* [WORK TO BE COMPLETED] Could you filter the material and copy every line where the word "after" occurs?

* [EXERCISE DATA]
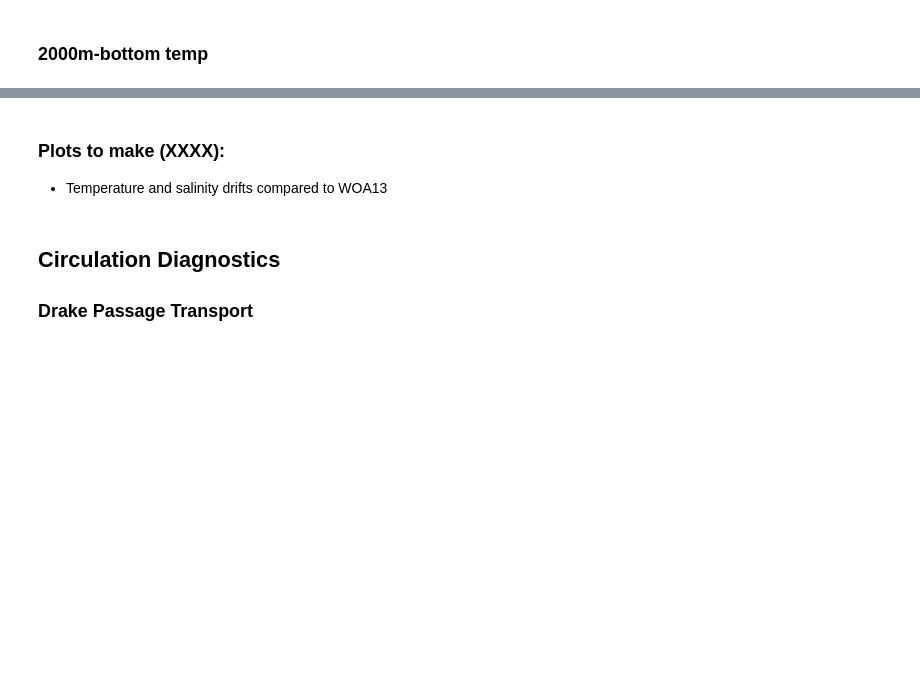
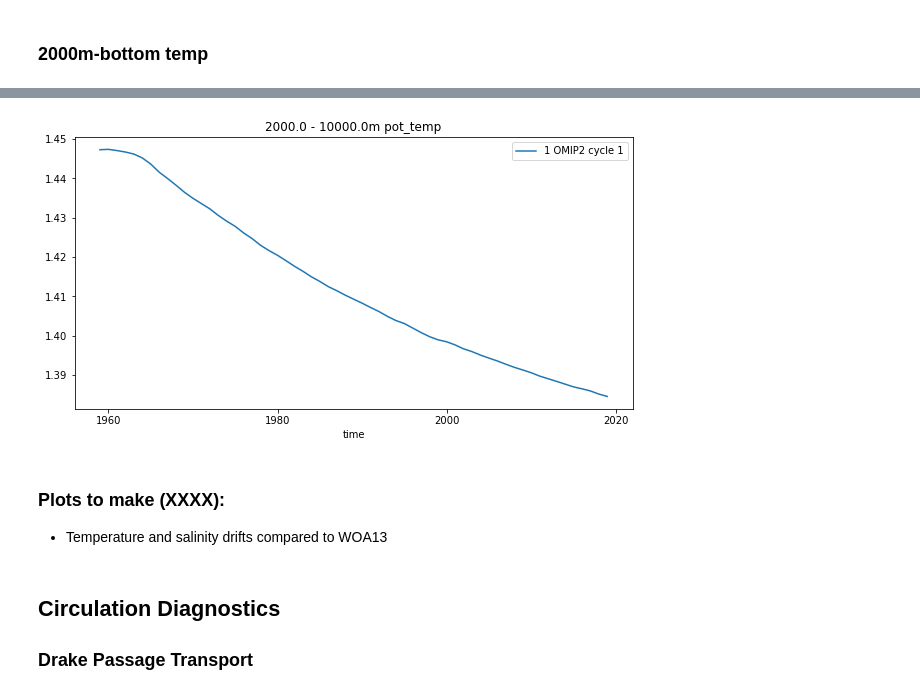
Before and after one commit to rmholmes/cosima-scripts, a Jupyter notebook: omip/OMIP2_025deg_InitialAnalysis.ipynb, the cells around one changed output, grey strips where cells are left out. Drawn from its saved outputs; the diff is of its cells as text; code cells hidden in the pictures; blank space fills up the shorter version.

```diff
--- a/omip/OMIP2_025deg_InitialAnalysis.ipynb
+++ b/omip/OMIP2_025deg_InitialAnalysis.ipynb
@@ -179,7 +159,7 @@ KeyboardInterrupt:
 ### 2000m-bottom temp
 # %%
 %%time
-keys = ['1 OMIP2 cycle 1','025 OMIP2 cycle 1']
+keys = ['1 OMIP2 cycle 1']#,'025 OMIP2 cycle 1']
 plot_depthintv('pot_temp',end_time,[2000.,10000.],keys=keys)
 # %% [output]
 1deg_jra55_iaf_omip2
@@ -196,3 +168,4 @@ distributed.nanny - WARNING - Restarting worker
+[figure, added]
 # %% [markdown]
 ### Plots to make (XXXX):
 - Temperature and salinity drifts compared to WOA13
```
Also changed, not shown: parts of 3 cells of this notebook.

--

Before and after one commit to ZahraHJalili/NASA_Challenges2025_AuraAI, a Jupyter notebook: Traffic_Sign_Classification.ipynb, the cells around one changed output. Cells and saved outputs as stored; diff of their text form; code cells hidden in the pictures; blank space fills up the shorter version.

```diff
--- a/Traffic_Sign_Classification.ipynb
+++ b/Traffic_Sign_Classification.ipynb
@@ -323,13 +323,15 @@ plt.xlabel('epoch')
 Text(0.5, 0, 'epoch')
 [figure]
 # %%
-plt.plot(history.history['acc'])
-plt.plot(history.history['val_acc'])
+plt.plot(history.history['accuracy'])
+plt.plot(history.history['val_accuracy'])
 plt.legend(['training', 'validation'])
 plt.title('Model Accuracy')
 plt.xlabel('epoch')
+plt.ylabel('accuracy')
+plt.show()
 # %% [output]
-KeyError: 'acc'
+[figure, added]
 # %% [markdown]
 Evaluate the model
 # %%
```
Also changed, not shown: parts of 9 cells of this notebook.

* [FINAL ANSWER]
Before and after one commit to rmholmes/cosima-scripts, a Jupyter notebook: omip/OMIP2_025deg_InitialAnalysis.ipynb, the cells around one changed output, grey strips where cells are left out. Drawn from its saved outputs; the diff is of its cells as text; code cells hidden in the pictures; blank space fills up the shorter version.
Before and after one commit to ZahraHJalili/NASA_Challenges2025_AuraAI, a Jupyter notebook: Traffic_Sign_Classification.ipynb, the cells around one changed output. Cells and saved outputs as stored; diff of their text form; code cells hidden in the pictures; blank space fills up the shorter version.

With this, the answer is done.